Global Justice Now
Silly party games at the Commons
The second episode of BBC2’s documentary Inside the Commons made me very angry indeed.
One assumes that the authorities had granted permission and access to film in Parliament because they earnestly believed that it would show what a jolly hard-working and diligent bunch they are. They could not have been more wrong. This episode dealt with filibustering and private members’ Bills.
Filibustering is the technique whereby members opposed to a Bill waffle on interminably, so that the Bill is defeated by lack of time. In the example shown, it was a smug Tory MP doing the filibustering; and didn’t he look pleased with himself? It could have been filmed at a sixth-form debating society.
The package on private members’ Bills showed how MPs had to camp out, 24 hours a day, opposite the office of a fierce-looking lady who had the power to give them the chance of progressing some cause in which they strongly believed, on a first come, first served basis.
Are these silly party-games truly what we should expect our MPs to be indulging in, in the 21st century?
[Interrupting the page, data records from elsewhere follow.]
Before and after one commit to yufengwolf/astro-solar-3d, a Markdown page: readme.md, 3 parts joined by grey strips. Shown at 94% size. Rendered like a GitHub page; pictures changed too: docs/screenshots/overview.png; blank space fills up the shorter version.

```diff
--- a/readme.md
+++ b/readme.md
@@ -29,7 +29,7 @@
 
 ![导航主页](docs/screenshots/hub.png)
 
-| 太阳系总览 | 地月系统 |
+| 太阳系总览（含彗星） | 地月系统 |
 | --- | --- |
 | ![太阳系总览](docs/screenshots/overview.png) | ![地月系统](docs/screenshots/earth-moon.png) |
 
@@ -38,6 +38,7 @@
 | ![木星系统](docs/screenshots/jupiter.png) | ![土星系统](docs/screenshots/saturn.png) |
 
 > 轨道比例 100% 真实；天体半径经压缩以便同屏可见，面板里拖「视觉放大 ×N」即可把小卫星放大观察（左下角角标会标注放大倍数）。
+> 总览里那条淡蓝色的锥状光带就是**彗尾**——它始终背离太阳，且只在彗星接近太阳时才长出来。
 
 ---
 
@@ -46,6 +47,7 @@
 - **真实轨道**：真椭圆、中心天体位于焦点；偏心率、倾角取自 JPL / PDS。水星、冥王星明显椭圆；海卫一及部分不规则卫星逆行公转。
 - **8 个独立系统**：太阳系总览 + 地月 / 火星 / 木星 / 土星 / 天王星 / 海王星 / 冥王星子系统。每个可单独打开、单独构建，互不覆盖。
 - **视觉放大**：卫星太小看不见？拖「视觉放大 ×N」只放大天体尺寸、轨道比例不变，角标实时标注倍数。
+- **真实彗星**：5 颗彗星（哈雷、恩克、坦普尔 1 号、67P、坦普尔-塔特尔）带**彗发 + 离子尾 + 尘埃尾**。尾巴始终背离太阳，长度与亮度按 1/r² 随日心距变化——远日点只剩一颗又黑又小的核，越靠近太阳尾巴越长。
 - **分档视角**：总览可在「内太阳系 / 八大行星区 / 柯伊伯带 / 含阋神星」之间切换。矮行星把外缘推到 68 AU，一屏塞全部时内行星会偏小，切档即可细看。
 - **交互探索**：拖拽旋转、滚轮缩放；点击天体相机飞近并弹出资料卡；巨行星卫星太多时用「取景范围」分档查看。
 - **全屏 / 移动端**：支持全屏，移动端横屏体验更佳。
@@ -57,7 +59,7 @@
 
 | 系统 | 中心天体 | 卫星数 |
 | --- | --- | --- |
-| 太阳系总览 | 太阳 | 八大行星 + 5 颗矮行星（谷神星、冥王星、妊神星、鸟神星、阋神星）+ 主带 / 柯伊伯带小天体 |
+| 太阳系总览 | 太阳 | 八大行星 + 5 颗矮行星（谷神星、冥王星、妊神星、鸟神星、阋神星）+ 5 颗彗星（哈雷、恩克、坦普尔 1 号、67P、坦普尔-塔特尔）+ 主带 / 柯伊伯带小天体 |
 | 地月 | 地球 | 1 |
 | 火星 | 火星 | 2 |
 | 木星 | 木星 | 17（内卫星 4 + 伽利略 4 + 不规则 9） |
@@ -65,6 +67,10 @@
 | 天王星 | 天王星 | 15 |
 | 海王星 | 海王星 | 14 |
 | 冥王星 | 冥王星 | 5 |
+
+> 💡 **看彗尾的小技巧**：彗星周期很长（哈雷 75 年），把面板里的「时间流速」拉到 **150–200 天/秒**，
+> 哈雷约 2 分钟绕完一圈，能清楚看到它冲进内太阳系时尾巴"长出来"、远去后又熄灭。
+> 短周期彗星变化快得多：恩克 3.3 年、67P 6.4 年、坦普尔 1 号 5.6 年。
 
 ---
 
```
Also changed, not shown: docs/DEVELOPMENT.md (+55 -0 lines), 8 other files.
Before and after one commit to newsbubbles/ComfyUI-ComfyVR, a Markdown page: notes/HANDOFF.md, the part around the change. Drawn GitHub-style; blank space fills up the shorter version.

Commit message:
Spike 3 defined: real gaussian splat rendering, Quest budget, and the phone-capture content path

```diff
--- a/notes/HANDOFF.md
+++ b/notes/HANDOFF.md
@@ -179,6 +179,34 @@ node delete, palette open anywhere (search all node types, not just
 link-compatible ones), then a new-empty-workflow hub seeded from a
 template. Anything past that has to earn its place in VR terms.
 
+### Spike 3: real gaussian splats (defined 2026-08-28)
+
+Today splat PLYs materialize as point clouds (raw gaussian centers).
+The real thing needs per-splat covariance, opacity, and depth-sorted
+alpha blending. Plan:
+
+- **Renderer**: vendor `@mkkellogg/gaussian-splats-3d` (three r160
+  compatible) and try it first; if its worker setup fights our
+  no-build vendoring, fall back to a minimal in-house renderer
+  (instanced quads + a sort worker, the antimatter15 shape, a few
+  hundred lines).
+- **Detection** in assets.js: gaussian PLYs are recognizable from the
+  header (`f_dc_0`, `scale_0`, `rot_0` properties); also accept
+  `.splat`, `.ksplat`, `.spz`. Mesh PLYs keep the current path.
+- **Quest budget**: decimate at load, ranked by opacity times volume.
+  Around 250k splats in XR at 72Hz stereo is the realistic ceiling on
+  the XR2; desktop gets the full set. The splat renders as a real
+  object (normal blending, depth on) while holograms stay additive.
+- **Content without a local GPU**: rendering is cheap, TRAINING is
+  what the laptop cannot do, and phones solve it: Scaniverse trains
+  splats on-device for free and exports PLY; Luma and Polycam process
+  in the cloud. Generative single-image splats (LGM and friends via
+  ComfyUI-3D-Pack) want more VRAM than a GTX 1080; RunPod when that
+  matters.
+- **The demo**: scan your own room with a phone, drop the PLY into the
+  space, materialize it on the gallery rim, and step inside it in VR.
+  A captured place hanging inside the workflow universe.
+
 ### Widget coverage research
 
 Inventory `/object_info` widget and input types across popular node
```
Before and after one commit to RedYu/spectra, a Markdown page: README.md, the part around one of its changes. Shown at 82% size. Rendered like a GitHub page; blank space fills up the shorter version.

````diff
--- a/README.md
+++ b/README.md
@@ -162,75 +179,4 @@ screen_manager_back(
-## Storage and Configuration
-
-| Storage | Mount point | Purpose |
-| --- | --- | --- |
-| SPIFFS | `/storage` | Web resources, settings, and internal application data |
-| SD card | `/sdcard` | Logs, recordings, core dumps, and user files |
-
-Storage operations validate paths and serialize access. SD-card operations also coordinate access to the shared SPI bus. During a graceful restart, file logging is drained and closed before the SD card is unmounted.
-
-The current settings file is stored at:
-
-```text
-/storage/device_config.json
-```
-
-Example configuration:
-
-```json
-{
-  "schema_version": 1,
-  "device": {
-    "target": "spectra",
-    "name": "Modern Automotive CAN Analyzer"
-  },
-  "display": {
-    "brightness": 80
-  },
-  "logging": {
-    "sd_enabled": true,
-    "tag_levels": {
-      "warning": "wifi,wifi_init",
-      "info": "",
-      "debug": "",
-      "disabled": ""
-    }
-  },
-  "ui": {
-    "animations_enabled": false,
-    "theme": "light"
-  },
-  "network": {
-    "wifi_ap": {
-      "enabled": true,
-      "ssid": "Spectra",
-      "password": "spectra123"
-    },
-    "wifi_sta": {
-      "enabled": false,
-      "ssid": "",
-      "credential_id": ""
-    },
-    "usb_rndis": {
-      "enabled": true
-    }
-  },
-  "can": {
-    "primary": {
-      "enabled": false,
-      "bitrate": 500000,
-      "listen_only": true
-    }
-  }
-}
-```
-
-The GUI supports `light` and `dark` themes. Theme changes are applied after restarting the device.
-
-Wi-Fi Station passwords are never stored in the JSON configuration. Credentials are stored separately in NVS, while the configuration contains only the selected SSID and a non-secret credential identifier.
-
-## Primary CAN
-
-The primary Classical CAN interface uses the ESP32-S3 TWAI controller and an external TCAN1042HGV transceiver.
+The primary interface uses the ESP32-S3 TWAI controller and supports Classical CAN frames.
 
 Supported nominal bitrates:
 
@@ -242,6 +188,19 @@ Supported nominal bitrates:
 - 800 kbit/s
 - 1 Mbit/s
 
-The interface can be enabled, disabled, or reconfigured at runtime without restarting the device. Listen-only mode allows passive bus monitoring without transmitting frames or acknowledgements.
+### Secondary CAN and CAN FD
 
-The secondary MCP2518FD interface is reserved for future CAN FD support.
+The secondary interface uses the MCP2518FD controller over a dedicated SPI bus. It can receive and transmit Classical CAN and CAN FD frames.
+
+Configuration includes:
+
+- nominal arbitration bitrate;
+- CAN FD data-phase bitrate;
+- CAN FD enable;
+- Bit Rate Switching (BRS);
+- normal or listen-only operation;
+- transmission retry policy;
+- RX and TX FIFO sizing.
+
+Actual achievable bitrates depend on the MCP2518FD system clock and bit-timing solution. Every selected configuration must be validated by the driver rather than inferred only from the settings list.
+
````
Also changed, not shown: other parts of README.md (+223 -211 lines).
This programme showed us the truth about our democracy, which is that MPs don’t seem to view ruling our country as a particularly serious business.
Rapid response to ‘nuts in cumin’ alert
The article “New food scandal ...” (14 February) does not mention the robust industry response to the presence of undeclared almond protein in two cumin-containing products.
As quoted in the article, the response to this emerging issue has been rapid. In fact, following a number of product recalls in the US and Canada between December and January, the Food and Drink Federation (FDF) contacted the Food Standards Agency (FSA) and other food sector bodies across the world to ensure timely information-sharing on the potential presence of peanut or almond proteins in cumin, and on the available testing methods.
The FSA has stated that currently there is no evidence to link the two UK alerts to the recalls of cumin and cumin-containing products in the US.
FDF and the Seasoning and Spice Association (SSA) support the production of safe and wholesome foods and take matters relating to food safety very seriously. To ensure the quality and integrity of their products, SSA members have in place a series of fully implemented process controls. Consumers can be assured that partners in the UK food chain are collaborating fully to ensure the active management of this issue.
Director of Regulation, Science and Health, Food and Drink Federation
Chiswick’s fierce local heroine
I was so saddened to read your obituary of Anne Naysmith (17 February), having often seen this proud lady in and around Chiswick.
Encountering her in the local post office I foolishly proffered some money, that she might buy herself some food. She looked up, spat at my hand, muttered the word “cock” and turned away. I hurried away, tail between my legs, slightly bemused.
A fiercely independent lady indeed, she will be much missed around Chiswick.